Segment Start: Data to examine

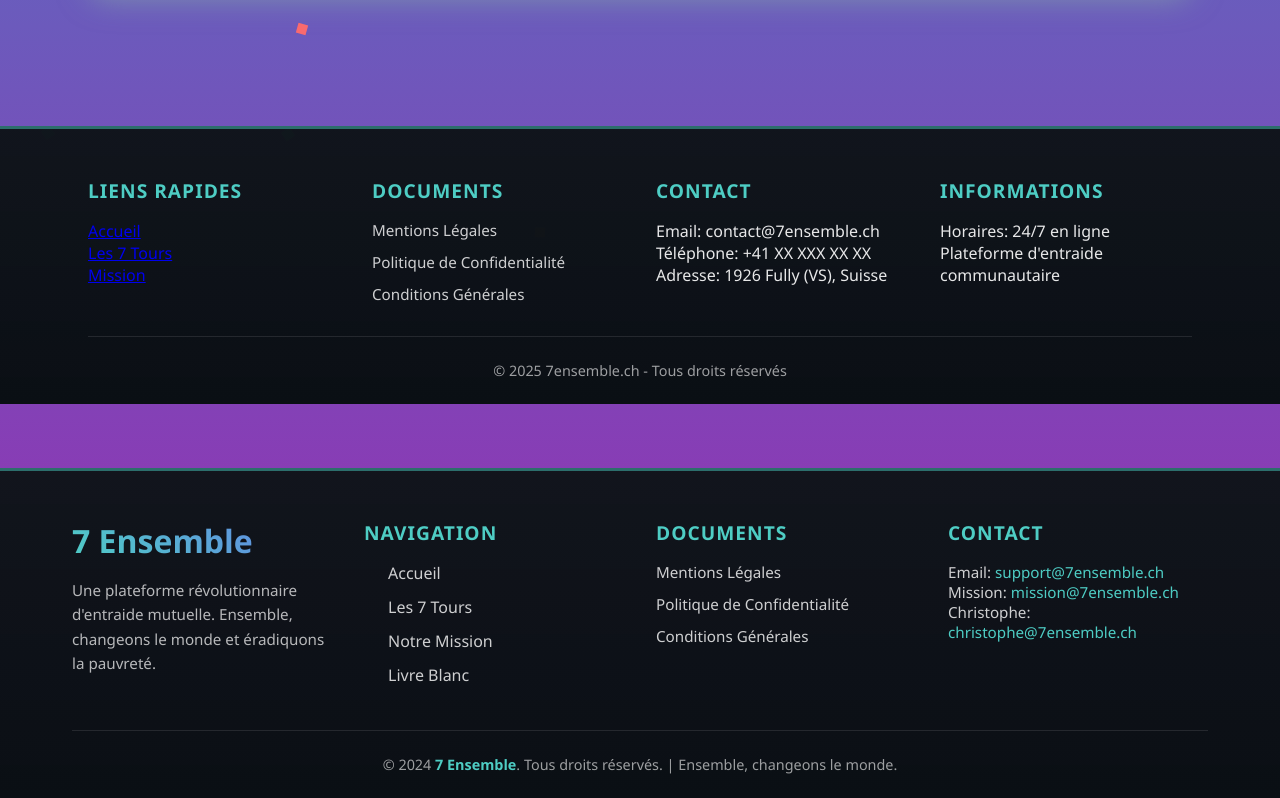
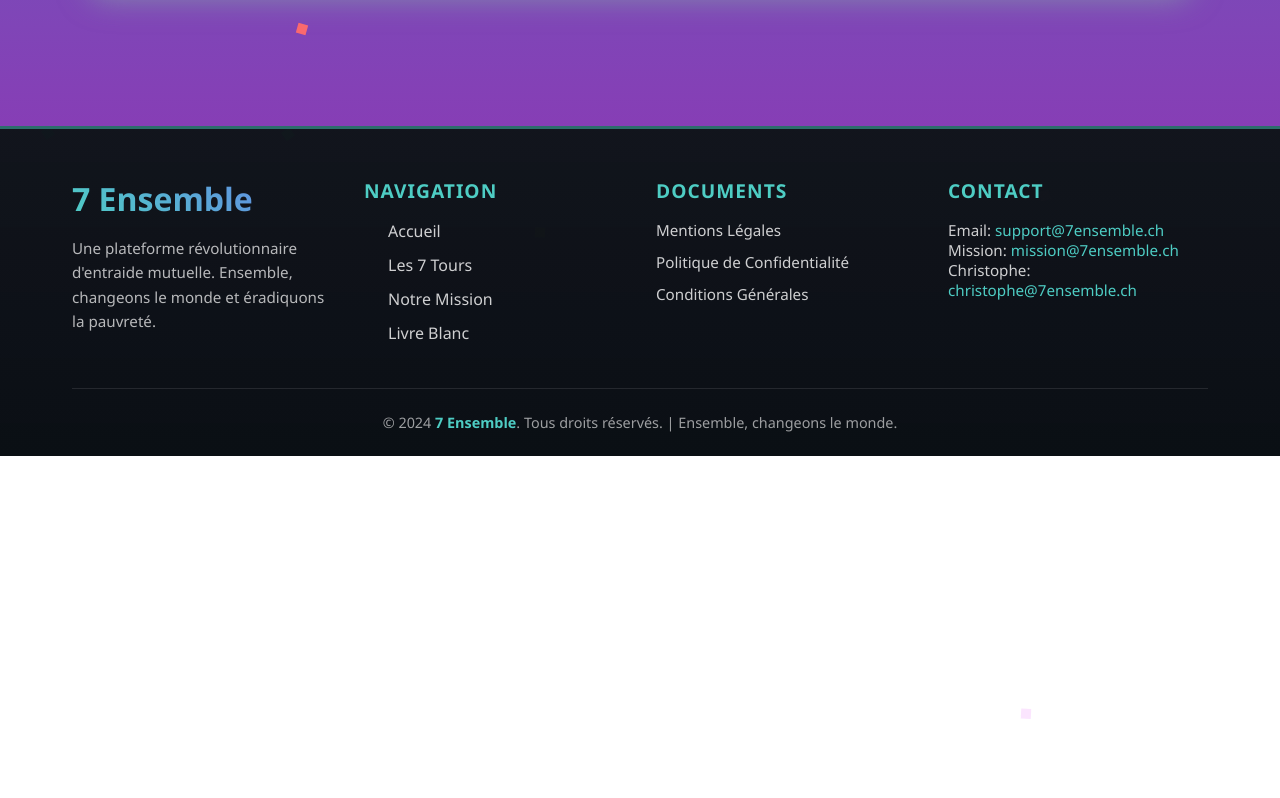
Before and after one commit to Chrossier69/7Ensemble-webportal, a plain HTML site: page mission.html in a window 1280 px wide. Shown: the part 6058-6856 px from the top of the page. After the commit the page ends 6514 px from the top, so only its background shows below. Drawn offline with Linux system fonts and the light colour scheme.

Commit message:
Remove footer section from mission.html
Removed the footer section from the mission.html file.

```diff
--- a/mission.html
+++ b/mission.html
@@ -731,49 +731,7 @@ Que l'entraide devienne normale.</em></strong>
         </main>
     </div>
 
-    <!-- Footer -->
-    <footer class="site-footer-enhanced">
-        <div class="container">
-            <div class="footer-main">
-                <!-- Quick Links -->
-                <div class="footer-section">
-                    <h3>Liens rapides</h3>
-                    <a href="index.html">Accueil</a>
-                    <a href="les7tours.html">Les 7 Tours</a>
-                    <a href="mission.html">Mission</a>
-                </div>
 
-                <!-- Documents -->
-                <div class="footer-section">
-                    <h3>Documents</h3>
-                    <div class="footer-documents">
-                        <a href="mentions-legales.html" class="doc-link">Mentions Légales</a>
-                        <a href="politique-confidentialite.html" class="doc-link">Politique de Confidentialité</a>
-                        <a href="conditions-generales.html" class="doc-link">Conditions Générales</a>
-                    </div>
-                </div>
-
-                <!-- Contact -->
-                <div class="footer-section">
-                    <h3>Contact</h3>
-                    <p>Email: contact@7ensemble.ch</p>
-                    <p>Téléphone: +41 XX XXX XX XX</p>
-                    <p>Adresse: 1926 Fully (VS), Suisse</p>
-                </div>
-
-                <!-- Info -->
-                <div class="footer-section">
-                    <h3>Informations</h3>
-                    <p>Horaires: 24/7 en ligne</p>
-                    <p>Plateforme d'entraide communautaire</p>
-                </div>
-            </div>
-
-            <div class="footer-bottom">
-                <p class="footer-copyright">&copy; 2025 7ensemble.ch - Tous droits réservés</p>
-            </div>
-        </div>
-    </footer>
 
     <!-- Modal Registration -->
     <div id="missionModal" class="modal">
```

Segment End: Data to examine
Segment Start: Data to examine

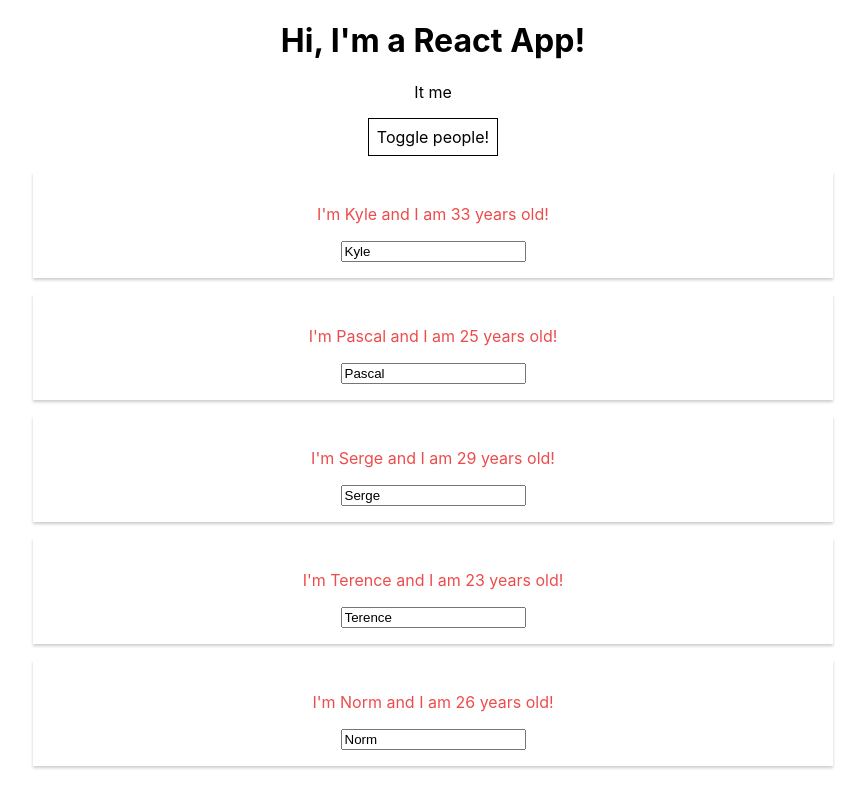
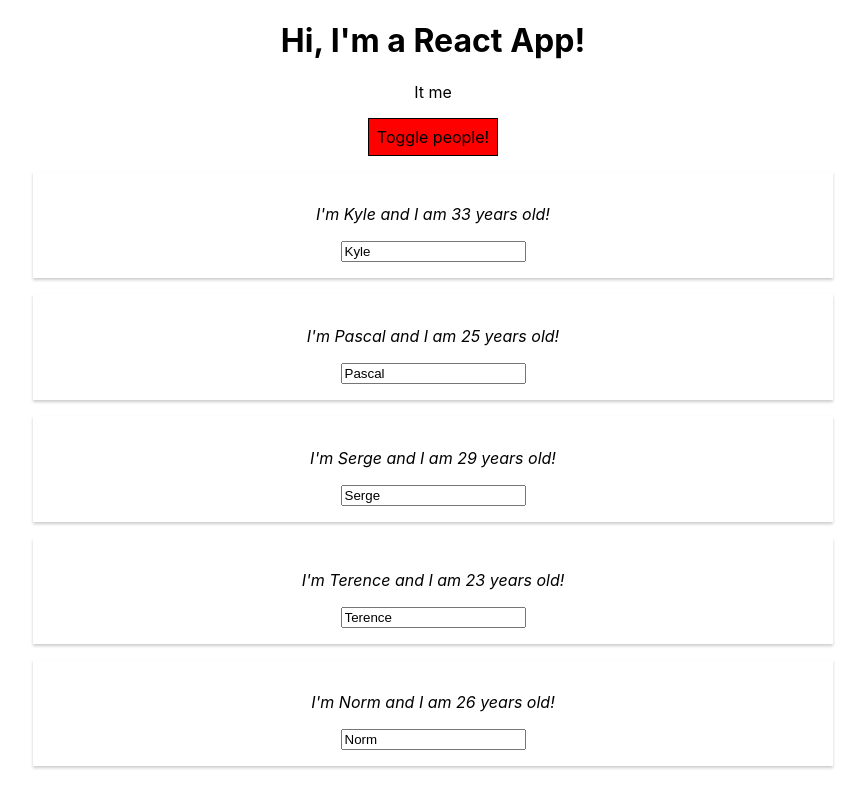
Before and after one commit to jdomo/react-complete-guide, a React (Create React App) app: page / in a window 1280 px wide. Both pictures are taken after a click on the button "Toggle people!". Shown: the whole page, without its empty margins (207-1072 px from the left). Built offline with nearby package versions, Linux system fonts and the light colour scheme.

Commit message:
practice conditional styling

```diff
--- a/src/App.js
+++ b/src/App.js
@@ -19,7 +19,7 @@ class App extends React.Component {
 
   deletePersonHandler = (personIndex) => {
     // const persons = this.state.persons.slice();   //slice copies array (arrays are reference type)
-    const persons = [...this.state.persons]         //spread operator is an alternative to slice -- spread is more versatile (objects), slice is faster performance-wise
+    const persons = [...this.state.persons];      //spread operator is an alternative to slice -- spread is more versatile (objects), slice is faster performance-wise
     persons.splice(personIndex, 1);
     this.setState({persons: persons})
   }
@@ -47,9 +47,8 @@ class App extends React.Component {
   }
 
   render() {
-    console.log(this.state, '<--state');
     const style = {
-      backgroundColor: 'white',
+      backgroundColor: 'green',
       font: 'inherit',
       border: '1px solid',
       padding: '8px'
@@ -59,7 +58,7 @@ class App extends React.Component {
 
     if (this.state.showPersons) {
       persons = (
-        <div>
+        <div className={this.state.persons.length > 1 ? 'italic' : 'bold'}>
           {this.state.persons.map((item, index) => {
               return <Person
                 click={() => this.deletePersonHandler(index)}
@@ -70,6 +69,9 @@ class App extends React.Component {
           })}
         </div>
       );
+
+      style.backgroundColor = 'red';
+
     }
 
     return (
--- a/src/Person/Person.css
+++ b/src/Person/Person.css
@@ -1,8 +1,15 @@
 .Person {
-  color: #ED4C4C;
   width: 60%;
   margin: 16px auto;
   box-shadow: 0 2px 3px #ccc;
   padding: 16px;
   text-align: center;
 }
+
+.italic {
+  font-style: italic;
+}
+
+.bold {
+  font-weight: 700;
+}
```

Segment End: Data to examine

Whenever the word "this" appears in a line above, copy that line.

     // const persons = this.state.persons.slice();   //slice copies array (arrays are reference type)
-    const persons = [...this.state.persons]         //spread operator is an alternative to slice -- spread is more versatile (objects), slice is faster performance-wise
+    const persons = [...this.state.persons];      //spread operator is an alternative to slice -- spread is more versatile (objects), slice is faster performance-wise
     this.setState({persons: persons})
-    console.log(this.state, '<--state');
     if (this.state.showPersons) {
+        <div className={this.state.persons.length > 1 ? 'italic' : 'bold'}>
           {this.state.persons.map((item, index) => {
                 click={() => this.deletePersonHandler(index)}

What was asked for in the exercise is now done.